Held: The employer’s appeal failed. The procedure . .
CitedRegina v George and Others CACD 28-May-2010
The defendants were senior executives of BA. They made interlocutory appeals while undergoing trials for alleged price fixing under section 188 of the 2002 Act. The judge had ruled that the prosecutor need prove dishonesty only as against the . .
CitedRegina v Clarke CACD 2-Apr-1996
Several people had lost large sums of mony by a fraud. The defendant had approached them offering his services as a private investigator to seek to recover their money. He pleaded guilty to one allegation of deception after an indication from the . .
CitedRegina v O’Connell CACD 1992
The appellant and his wife appliied for loans to buy residential properties to be let to obtain a rental income covering most of the mortgage payments. The properties were later sold to take advantages of increases in value. A sum of andpound;1.5 . .
CitedGandhi Tandoori Restaurant v Customs and Excise Commissioners VDT 1989
The court considered the use of R v Ghosh when considering whether dishonesty had been established under section 13 of the 1983 Act, saying: ‘It is to be observed that in section 13(1) the first requirement for liability to a penalty is that the . .
CitedZen Internet Ltd v Customs and Excise VDT 5-Apr-2004
VDT VALUE ADDED TAX – dishonest evasion – VATA s 60 – appellant paying six successive centrally-issued assessments for less than the true liability – inadequate attempts to put accounting records in order – . .
CitedIvey v Genting Casinos UK Ltd (T/A Crockfords Club) QBD 8-Oct-2014
The claimant, a professional gambler, sued the defendant casino for his winnings. The club replied that the claimant’s methods amounted to a form of cheating, and that no liability arose to pay the winnings.
Held: The claim failed. ‘The fact . .
CitedIvey v Genting Casinos UK Ltd (T/A Crockfords Club) CA 4-Nov-2016
The claimant sought recovery of his substantial winnings from the defendant gaming club. The club had resisted saying that the methods used by the claimant at cards, called, ‘edge sorting’ was a form of cheating, a criminal offence within the . .
OverruledIvey v Genting Casinos (UK) Ltd (T/A Crockfords) SC 25-Oct-2017
The claimant gambler sought payment of his winnings. The casino said that he had operated a system called edge-sorting to achieve the winnings, and that this was a form of cheating so as to excuse their payment. The system exploited tiny variances . .
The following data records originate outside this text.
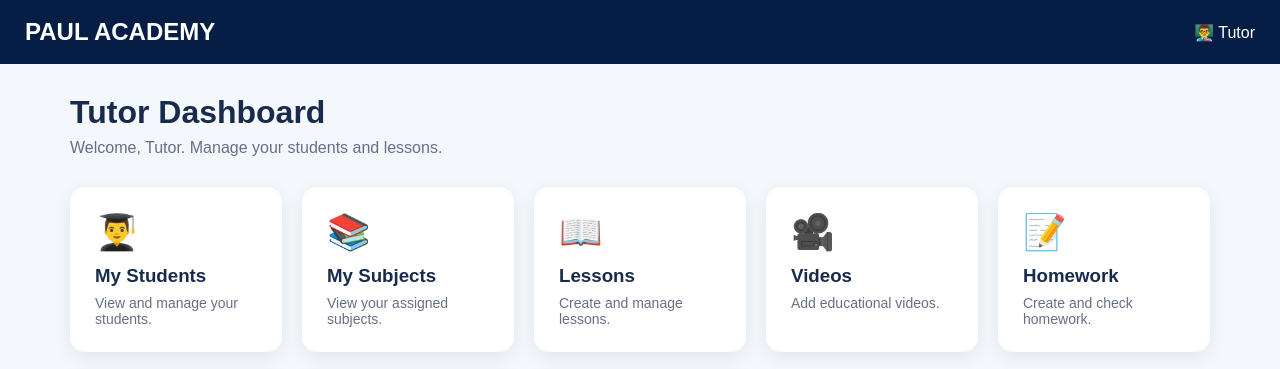
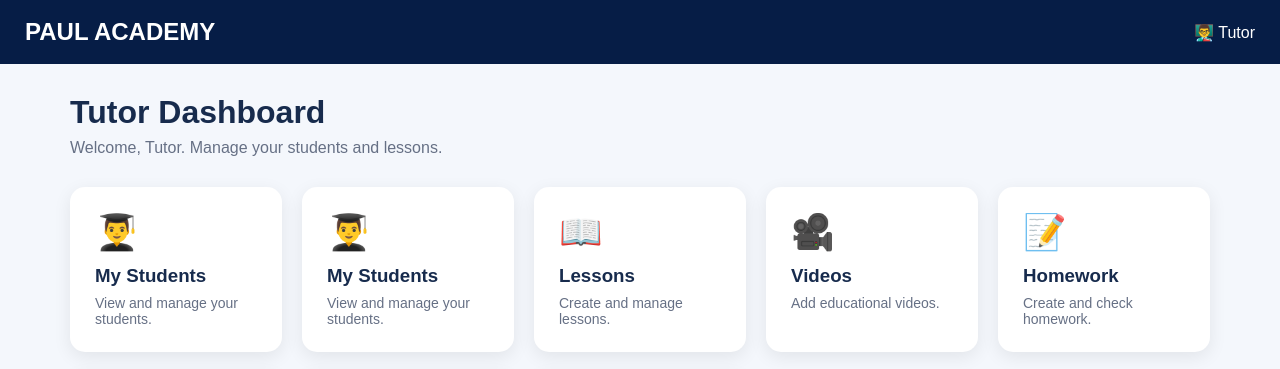
Before and after one commit to tenacyacademy/tenacyacademy1606.github.io, a plain HTML site: page tutor.html in a window 1280 px wide. Shown: the top 369 px of the page. Drawn offline with Linux system fonts and the light colour scheme.

Commit message:
Update My Students card with clickable link

```diff
--- a/tutor.html
+++ b/tutor.html
@@ -116,11 +116,12 @@
         <p>View and manage your students.</p>
       </div>
 
-      <div class="card">
-        <div class="icon">📚</div>
-        <h3>My Subjects</h3>
-        <p>View your assigned subjects.</p>
-      </div>
+      <div class="card"
+        onclick="window.location.href='tutor-students.html'">
+        <div class="icon">👨‍🎓</div>
+        <h3>My Students</h3>
+      <p>View and manage your students.</p>
+    </div>
 
       <div class="card">
         <div class="icon">📖</div>
```
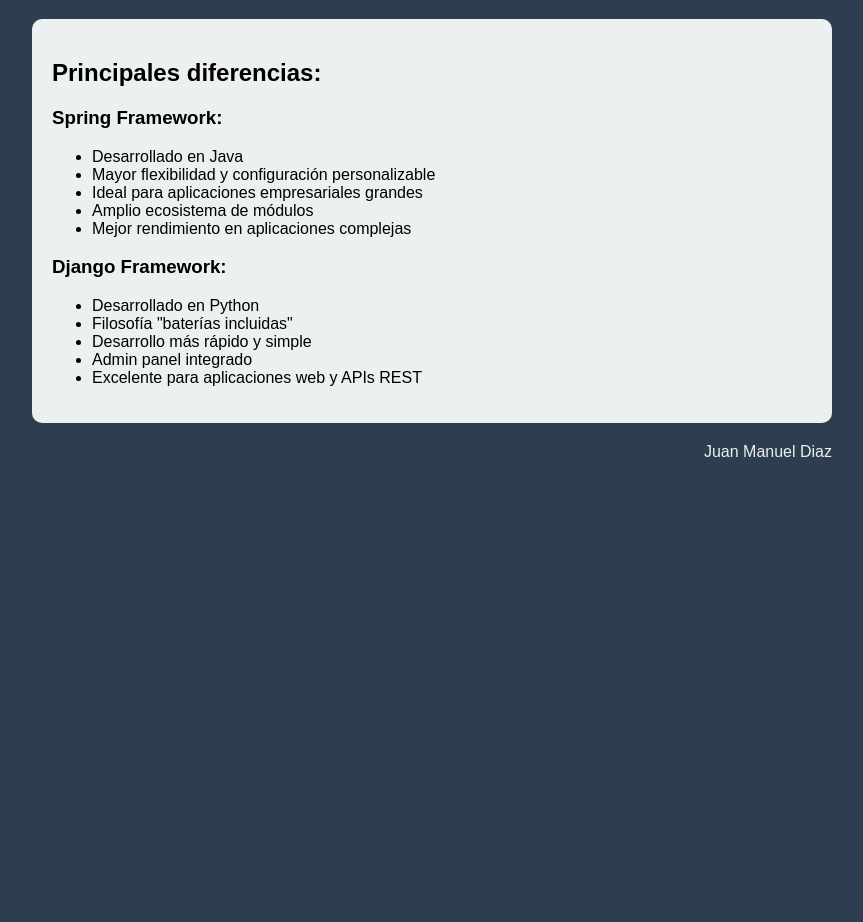
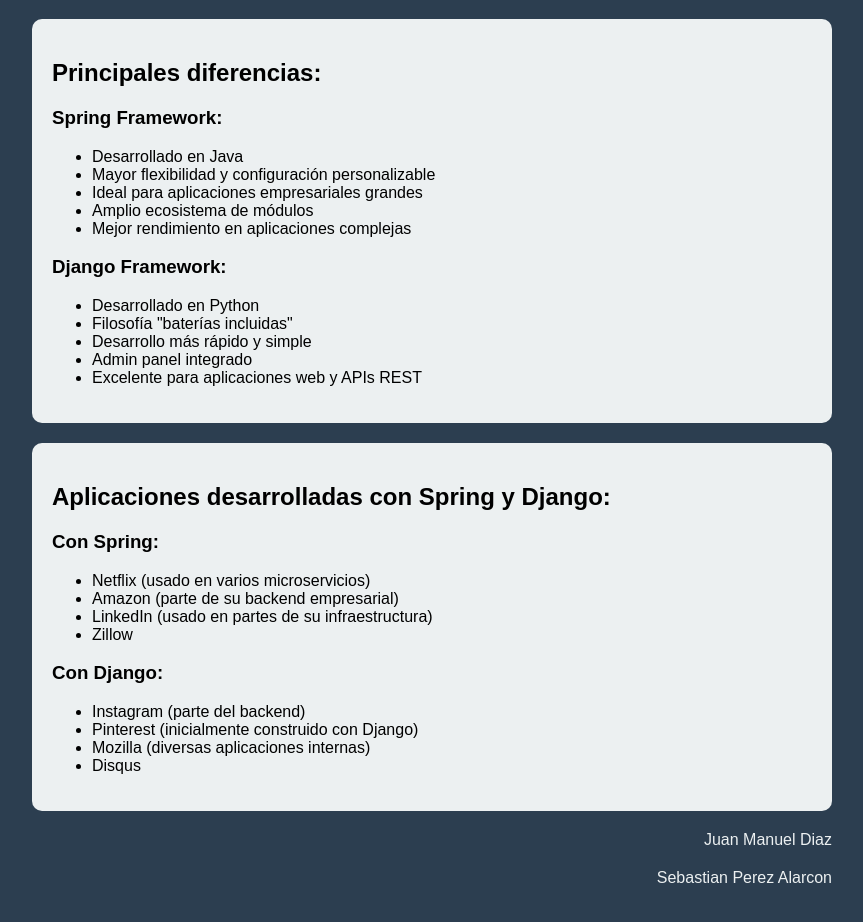
Before and after one commit to nightyvsc/PracticaGit, a plain HTML site: page src/index.html in a window 1280 px wide. Shown: the part 106-1028 px from the top of the page, without its empty margins (208-1071 px from the left). Before the commit the page ends 800 px from the top, so only its background shows below. Drawn offline with Linux system fonts and the light colour scheme.

Commit message:
html admenment SebasP v3

```diff
--- a/src/index.html
+++ b/src/index.html
@@ -35,7 +35,7 @@
         .django {
             color: #B3715B;
         }
-        .comparison {
+        .comparison, .applications {
             background-color: #ECF0F1;
             padding: 20px;
             border-radius: 10px;
@@ -77,7 +77,27 @@
             </ul>
         </div>
 
+        <div class="applications">
+            <h2>Aplicaciones desarrolladas con Spring y Django:</h2>
+            <h3>Con Spring:</h3>
+            <ul>
+                <li>Netflix (usado en varios microservicios)</li>
+                <li>Amazon (parte de su backend empresarial)</li>
+                <li>LinkedIn (usado en partes de su infraestructura)</li>
+                <li>Zillow</li>
+            </ul>
+
+            <h3>Con Django:</h3>
+            <ul>
+                <li>Instagram (parte del backend)</li>
+                <li>Pinterest (inicialmente construido con Django)</li>
+                <li>Mozilla (diversas aplicaciones internas)</li>
+                <li>Disqus</li>
+            </ul>
+        </div>
+
         <p class="author">Juan Manuel Diaz</p>
+        <p class="author">Sebastian Perez Alarcon</p>
     </div>
 </body>
 </html>
```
Lists of cited by and citing cases may be incomplete.


Leading Case

Updated: 01 November 2021; Ref: scu.187645